Emily Jordan was out on a boat excursion and near the Point Arena buoy when she spotted these Gray Whales.
We have had a group of subadult Gray Whales feeding off the Point Arena coast, seen nearly every day. They are probably what Emily photographed. Beautiful photos of these cetaceans that we love so much.
Thanks to Emily for allowing me to share her photos with you here.
We have a storm coming in later today, the first rain in many days. We are looking forward to it!
Jon Loveless saw some, and Paul Brewer too. Young Gray Whales, juvenile whales who did not migrate up to their feeding grounds in the Arctic, have been seen most days off the Mendonoma coast. Paul Brewer got a few photos of one of these whales.
Whale expert, Scott Mercer, is excited about this development. He says, “These sightings clearly demonstrate how rich our local coast is.”
Our heat wave is over and the smoky skies have cleared, thank goodness.
Thanks to Paul for allowing me to share his photos with you here. To see much more of Paul's nature photography, here is the link to his website: http://www.capturingnatureswonders.com/
I'd say pretty darn wonderful! Paul Brewer was the lucky person who saw a Bald Eagle in the morning, and Gray Whales in the afternoon. I love the first photo where it looks like the eagle is skimming the sandbar with his wing.
And then the Gray Whale.
Paul also photographed a calf, but that photo will be shared another time. Thanks to Paul for allowing me to share his photos with you here. To see much more of Paul's nature photography, here is his website: www.capturingnatureswonders.com
It's always exciting to spot a Gray Whale. They are migrating northward now. Ken Bailey photographed the distinctive tail.
And a barnacle-encrusted head.
The mother/calf pairs aren't too far behind. In the weeks to come, we should be seeing them off our coast. The calves have to get strong enough while in the lagoons off of Baja before they begin their 5,000 mile journey with their mother.

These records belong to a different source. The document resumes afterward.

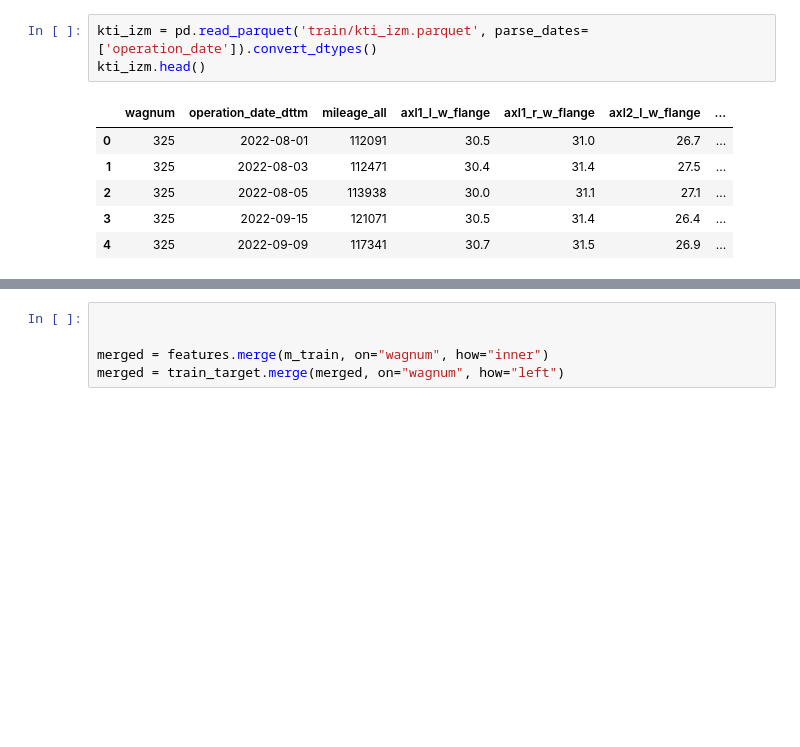
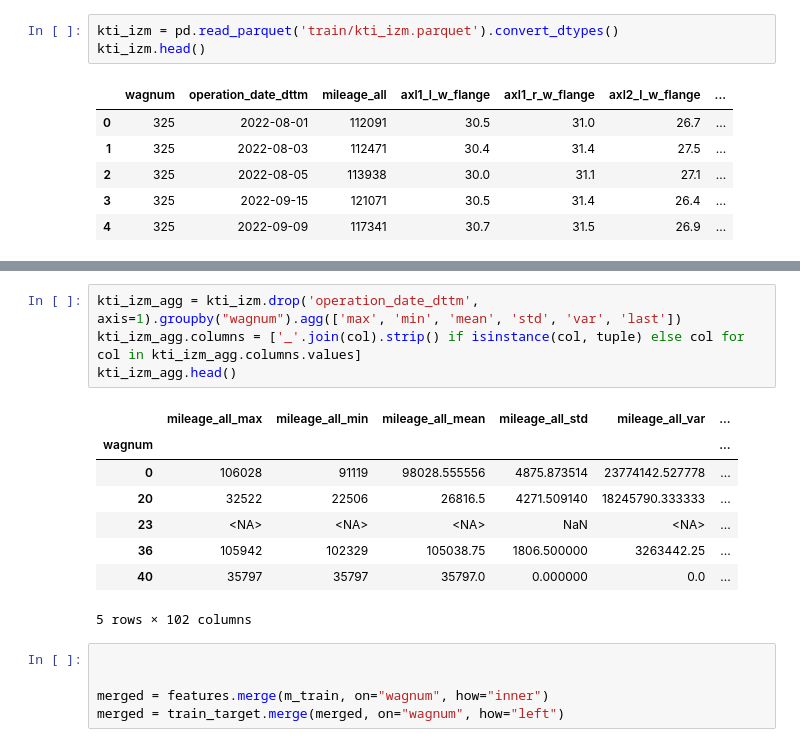
Before and after one commit to Dforgeek/DataWagonTrack2, a Jupyter notebook: new_jazzzzz_mich_step.ipynb, the cells around one changed output, grey strips where cells are left out. Cells and saved outputs as stored; diff of their text form; blank space fills up the shorter version.

```diff
--- a/new_jazzzzz_mich_step.ipynb
+++ b/new_jazzzzz_mich_step.ipynb
@@ -58,5 +58,5 @@ m_train = wag_param.drop(
 # %%
-kti_izm = pd.read_parquet('train/kti_izm.parquet', parse_dates=['operation_date']).convert_dtypes()
+kti_izm = pd.read_parquet('train/kti_izm.parquet').convert_dtypes()
 kti_izm.head()
 # %% [output]
 |  | wagnum | operation_date_dttm | mileage_all | axl1_l_w_flange | axl1_r_w_flange | axl2_l_w_flange | ... |
@@ -72,3 +104,16 @@ kti_izm_agg = kti_izm.groupby("wagnum").agg({
+# %%
+kti_izm_agg = kti_izm.drop('operation_date_dttm', axis=1).groupby("wagnum").agg(['max', 'min', 'mean', 'std', 'var', 'last'])
+kti_izm_agg.columns = ['_'.join(col).strip() if isinstance(col, tuple) else col for col in kti_izm_agg.columns.values]
+kti_izm_agg.head()
+# %% [output]
+|  | mileage_all_max | mileage_all_min | mileage_all_mean | mileage_all_std | mileage_all_var | ... |
+| wagnum |  |  |  |  |  | ... |
+| 0 | 106028 | 91119 | 98028.555556 | 4875.873514 | 23774142.527778 | ... |
+| 20 | 32522 | 22506 | 26816.5 | 4271.509140 | 18245790.333333 | ... |
+| 23 | <NA> | <NA> | <NA> | NaN | <NA> | ... |
+| 36 | 105942 | 102329 | 105038.75 | 1806.500000 | 3263442.25 | ... |
+| 40 | 35797 | 35797 | 35797.0 | 0.000000 | 0.0 | ... |
+5 rows × 102 columns
 # %%
 
 
```
Also changed, not shown: parts of 13 cells of this notebook.
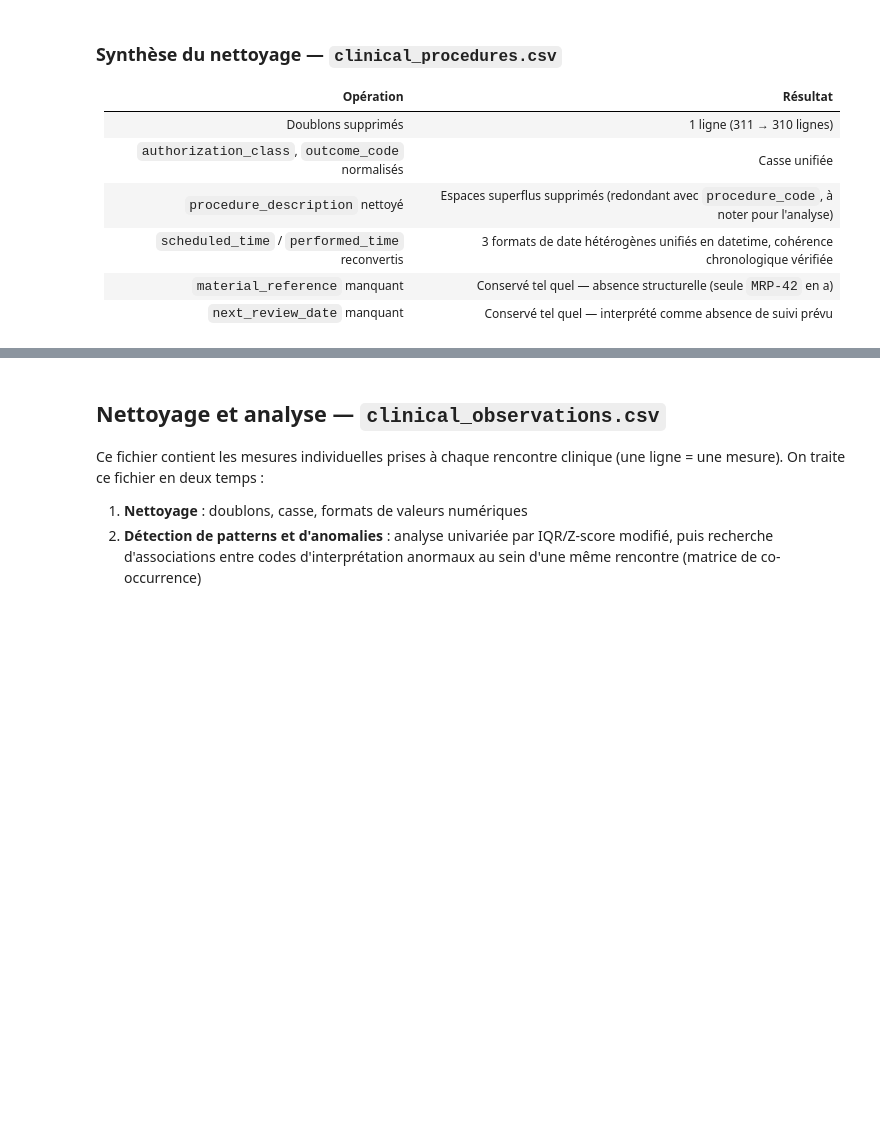
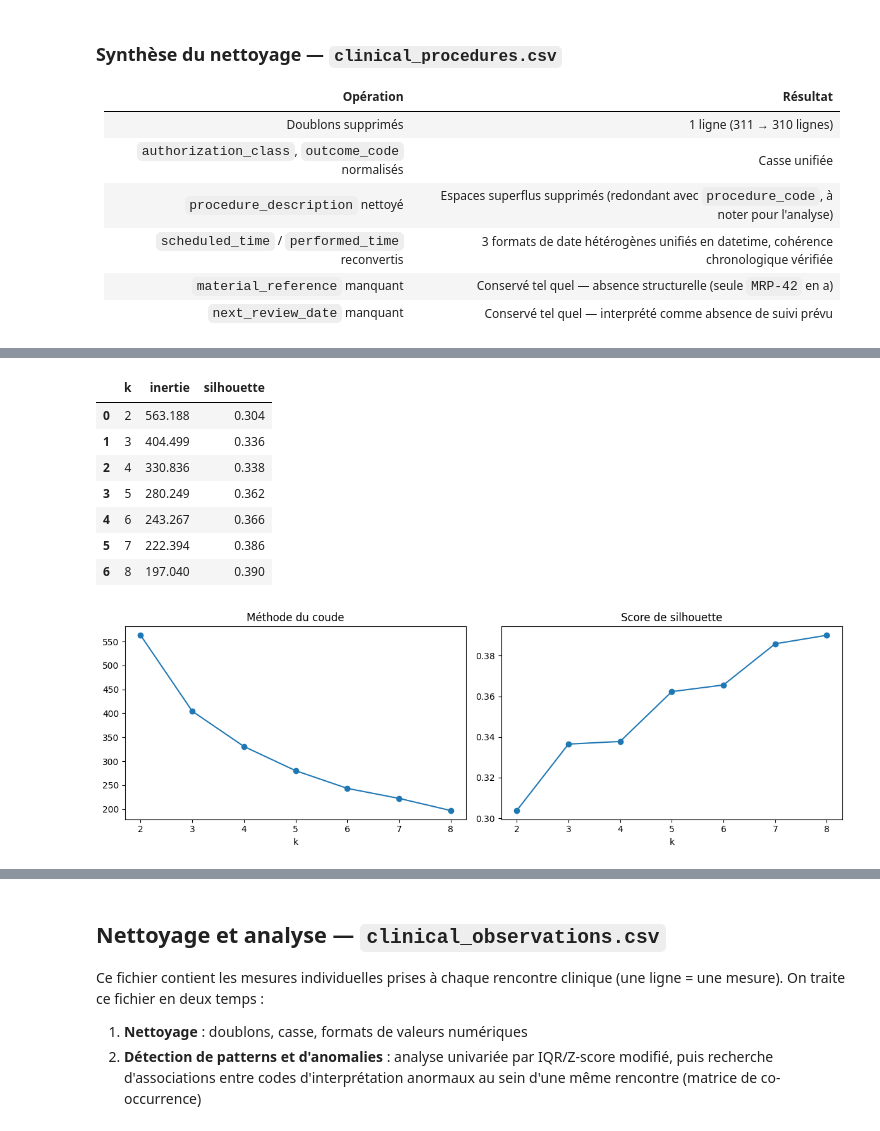
Before and after one commit to Sheik-info/20262027-UE-DataMining-Project, a Jupyter notebook: health.ipynb, the cells around one changed output, grey strips where cells are left out. Drawn from its saved outputs; the diff is of its cells as text; code cells hidden in the pictures; blank space fills up the shorter version.

```diff
--- a/health.ipynb
+++ b/health.ipynb
@@ -692,0 +931,26 @@ print(cp.groupby('procedure_code')['material_reference'].apply(lambda s: f"{s.is
+# %%
+from sklearn.cluster import KMeans
+from sklearn.metrics import silhouette_score
+
+resultats_k = []
+for k in range(2, 9):
+    km = KMeans(n_clusters=k, random_state=42, n_init=10).fit(X_cp)
+    resultats_k.append({'k': k, 'inertie': km.inertia_, 'silhouette': silhouette_score(X_cp, km.labels_)})
+resultats_k = pd.DataFrame(resultats_k)
+display(resultats_k.round(3))
+
+fig, axes = plt.subplots(1, 2, figsize=(12, 4))
+axes[0].plot(resultats_k['k'], resultats_k['inertie'], marker='o'); axes[0].set_title("Méthode du coude"); axes[0].set_xlabel("k")
+axes[1].plot(resultats_k['k'], resultats_k['silhouette'], marker='o'); axes[1].set_title("Score de silhouette"); axes[1].set_xlabel("k")
+plt.tight_layout()
+plt.show()
+# %% [output]
+|  | k | inertie | silhouette |
+| 0 | 2 | 563.188 | 0.304 |
+| 1 | 3 | 404.499 | 0.336 |
+| 2 | 4 | 330.836 | 0.338 |
+| 3 | 5 | 280.249 | 0.362 |
+| 4 | 6 | 243.267 | 0.366 |
+| 5 | 7 | 222.394 | 0.386 |
+| 6 | 8 | 197.040 | 0.390 |
+[figure, added]
```
Also changed, not shown: parts of 29 cells of this notebook.
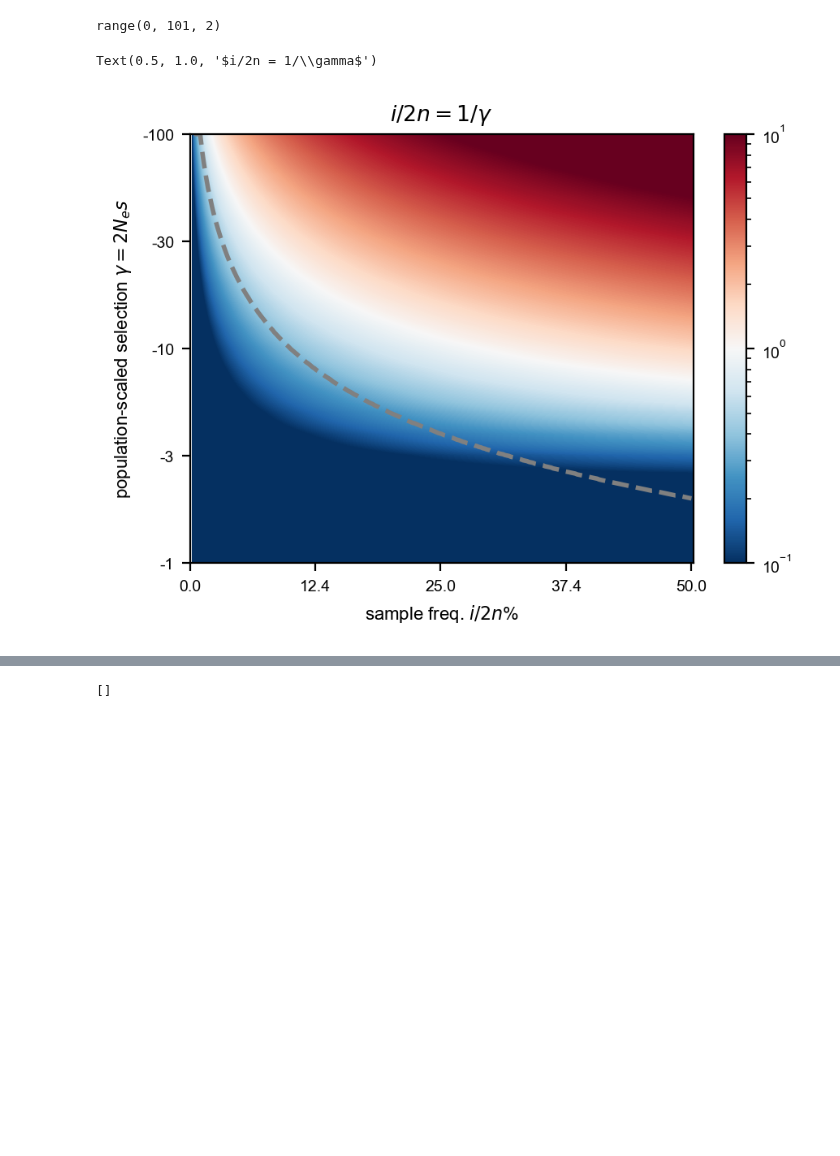
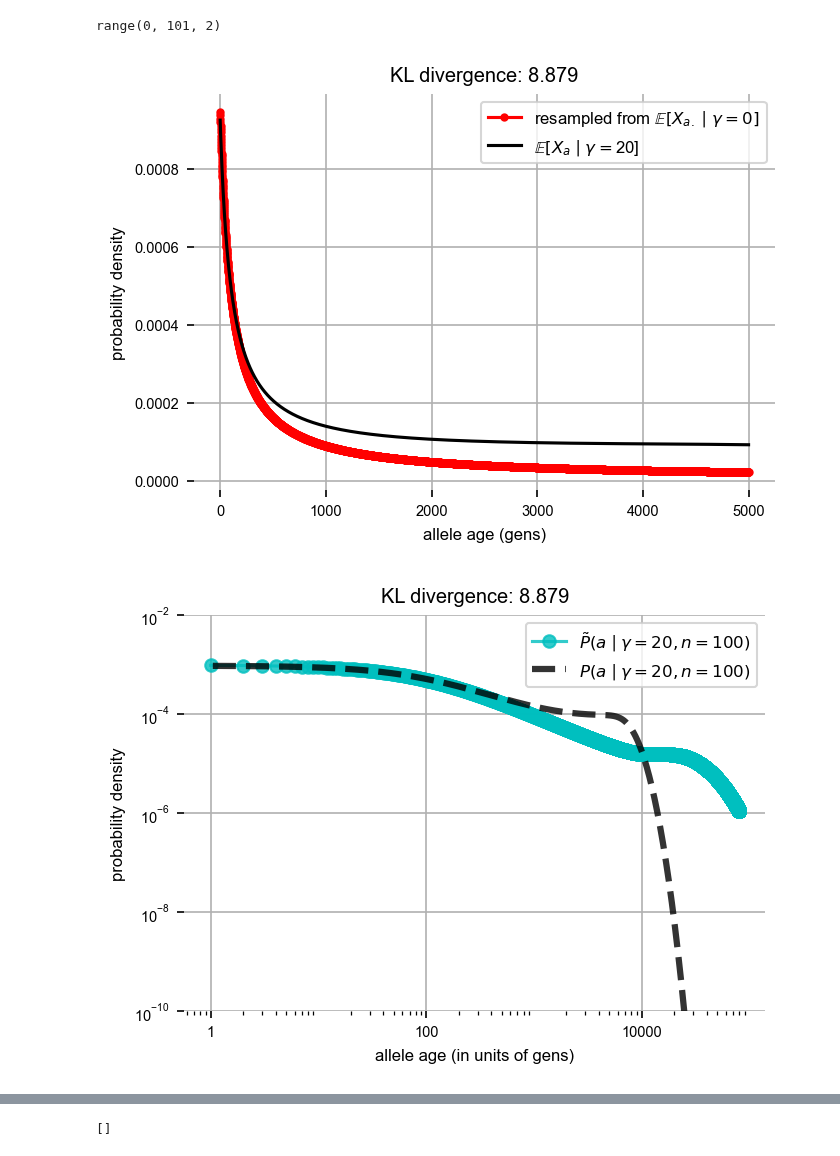
Before and after one commit to VivaswatS/selCoefEst, a Jupyter notebook: changingpopsizesims.ipynb, the cells around one changed output, grey strips where cells are left out. Saved outputs shown, nothing was run; the diff lists cells and outputs as text; code cells hidden in the pictures; blank space fills up the shorter version.

Commit message:
new figs + working lik in calc_genlik_constant + new sims

```diff
--- a/changingpopsizesims.ipynb
+++ b/changingpopsizesims.ipynb
@@ -865,7 +865,7 @@ def get_Kl_div(g, fsa0, sfs0, theta):
     plt.plot(np.arange(1,5000)[::-1],expresamp[-5000:-1]/expresamp.sum(),'r.-',label=r'resampled from $\mathbb{E}[X_{a.} \mid \gamma=0]$'); plt.plot(np.arange(1,5000)[::-1],fsa20.sum(axis=1)[-5000:-1]/fsa20.sum(),'k',label=r'$\mathbb{E}[X_{a} \mid \gamma=$' + '{}]'.format(int(g))); plt.grid(); plt.legend(); plt.xlabel('allele age (gens)'); plt.ylabel('probability density'); plt.title('KL divergence: {:.3f}'.format(sp.stats.entropy(expresamp,fsa20.sum(axis=1)))); plt.box(False); #plt.semilogx()
     plt.savefig('figs/kldiv_{}.pdf'.format(int(g)))
 
-    # return [expresamp, fsa20]
-    return sp.stats.entropy(fsa20.sum(axis=1),expresamp)
+    return [expresamp, fsa20]
+    # return sp.stats.entropy(fsa20.sum(axis=1),expresamp)
 # %%
 def get_KL_div_cond_i(g, fsa0, theta):
@@ -908,13 +908,29 @@ range(0, 101, 2)
 # sfs20 = moments.Spectrum(sfs20)
 # sfs20.integrate([1], 3, gamma=-20, theta=200) ## for PReFerSim, we need 0.5Ne instead of Ne
 # sfs20 = sfs20.project([200])
+# %%
+# expresamp, fsa20 = get_Kl_div(-20, fsa0, sfs0, 200)
+# g = -20;
+# plt.figure(dpi=150)
+# plt.plot(np.arange(1,80000)[::-1],expresamp[-80000:-1]/expresamp.sum(),'co-',alpha=0.8,label=r'$\tilde{P}(a \mid \gamma=-20, n=100)$'); plt.plot(np.arange(1,80000)[::-1],fsa20.sum(axis=1)[-80000:-1]/fsa20.sum(),'k--',alpha=0.8,linewidth=3,label=r'$P(a \mid \gamma=-20, n=100)$'); plt.grid(); plt.legend(); plt.xlabel(r'allele age (in units of gens)'); plt.ylabel('probability density'); plt.title(r'KL divergence: {:.3f}'.format(sp.stats.entropy(expresamp,fsa20.sum(axis=1)))); plt.box(False); plt.loglog(); plt.ylim((1e-10,1e-2)); plt.xticks([1,100,1e4],labels=[1,100,10000])
+# plt.savefig('figs/kldiv_{}.pdf'.format(int(g)))
+
+
+expresamp, fsa20 = get_Kl_div(20, fsa0, sfs0, 200)
+g = 20
+plt.figure(dpi=150)
+plt.plot(np.arange(1,80000)[::-1],expresamp[-80000:-1]/expresamp.sum(),'co-',alpha=0.8,label=r'$\tilde{P}(a \mid \gamma=20, n=100)$'); plt.plot(np.arange(1,80000)[::-1],fsa20.sum(axis=1)[-80000:-1]/fsa20.sum(),'k--',alpha=0.8,linewidth=3,label=r'$P(a \mid \gamma=20, n=100)$'); plt.grid(); plt.legend(); plt.xlabel(r'allele age (in units of gens)'); plt.ylabel('probability density'); plt.title(r'KL divergence: {:.3f}'.format(sp.stats.entropy(expresamp,fsa20.sum(axis=1)))); plt.box(False); plt.loglog(); plt.ylim((1e-10,1e-2)); plt.xticks([1,100,1e4],labels=[1,100,10000]);
+plt.savefig('figs/kldiv_{}.pdf'.format(int(g)))
+# %% [output]
+[figure, added]
+[figure, added]
 # %%
 # sfs0 = moments.LinearSystem_1D.steady_state_1D(2000, gamma=0, theta=200)
 # sfs0 = moments.Spectrum(sfs0)
 # sfs0.integrate([1], 3, gamma=0, theta=200) ## for PReFerSim, we need 0.5Ne instead of Ne
 # sfs0 = sfs0.project([400])
 
-# fsa0 = run_mom_iterate_constant(80000, 500, 0/10000, 10000, 200)
+# fsa0 = run_mom_iterate_constant(80000, 400, 0/10000, 10000, 200)
 
 # get_Kl_div(20, fsa0, sfs0, 400)
 
@@ -928,9 +944,6 @@ range(0, 101, 2)
 # plt.figure(dpi=200)
 # plt.imshow(kldivcondinew[:21,:],interpolation='bilinear',cmap='RdBu_r',norm=colors.LogNorm(vmax=10,vmin=1e-1),aspect='auto'); plt.colorbar(); plt.yticks(ticks=[0,5,10,15,20],labels=[-100,-30,-10,-3,-1]); plt.xlabel(r'sample freq. $i/2n$%'); plt.ylabel(r'population-scaled selection $\gamma=2N_e s$'); plt.plot(np.array(range(1,101))+0.1, [np.argmin(np.abs(x+np.logspace(np.log10(1),np.log10(100),1000)[::-1]))/50 for x in -100/np.linspace(1,100,100)], color='grey', ls='dashed', linewidth=2); plt.xticks(ticks=np.linspace(0,50,6),labels=np.linspace(0,50,6,dtype='int')/2); plt.ylim((20,0)); plt.xlim((0,51))
 
-plt.figure(dpi=200)
-plt.imshow(kldivcondinew[:21,:],interpolation='bilinear',cmap='RdBu_r',norm=colors.LogNorm(vmax=10,vmin=1e-1),aspect='auto'); plt.colorbar(); plt.yticks(ticks=[0,5,10,15,20],labels=[-100,-30,-10,-3,-1]); plt.xlabel(r'sample freq. $i/2n$%'); plt.ylabel(r'population-scaled selection $\gamma=2N_e s$'); plt.plot(np.array(range(2,251))+0.1, [np.argmin(np.abs(x+np.logspace(np.log10(1),np.log10(100),1000)[::-1]))/50 for x in -500/np.linspace(2,250,249)], color='grey', ls='dashed', linewidth=2); plt.xticks(ticks=np.linspace(0,250,5),labels=np.linspace(0,250,5,dtype='int')/5); plt.ylim((20,0)); plt.xlim((0,251)); plt.title(r'$i/2n = 1/\gamma$')
+# plt.figure(dpi=200)
+# plt.imshow(kldivcondinew[:21,:],interpolation='bilinear',cmap='RdBu_r',norm=colors.LogNorm(vmax=10,vmin=1e-1),aspect='auto'); plt.colorbar(); plt.yticks(ticks=[0,5,10,15,20],labels=[-100,-30,-10,-3,-1]); plt.xlabel(r'sample freq. $i/2n$%'); plt.ylabel(r'population-scaled selection $\gamma=2N_e s$'); plt.plot(np.array(range(2,251))+0.1, [np.argmin(np.abs(x+np.logspace(np.log10(1),np.log10(100),1000)[::-1]))/50 for x in -500/np.linspace(2,250,249)], color='grey', ls='dashed', linewidth=2); plt.xticks(ticks=np.linspace(0,250,5),labels=np.linspace(0,250,5,dtype='int')/5); plt.ylim((20,0)); plt.xlim((0,251)); plt.title(r'$i/2n = 1/\gamma$')
-# %% [output]
-Text(0.5, 1.0, '$i/2n = 1/\\gamma$')
-[figure, removed]
 # %%
```
Also changed, not shown: parts of 4 cells of this notebook, 10 other files.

Thanks to Ken for allowing me to share his photos with you here. To see much more of Ken's nature photography, especially his beautiful underwater photography, here is his website: http://www.seadreams.org/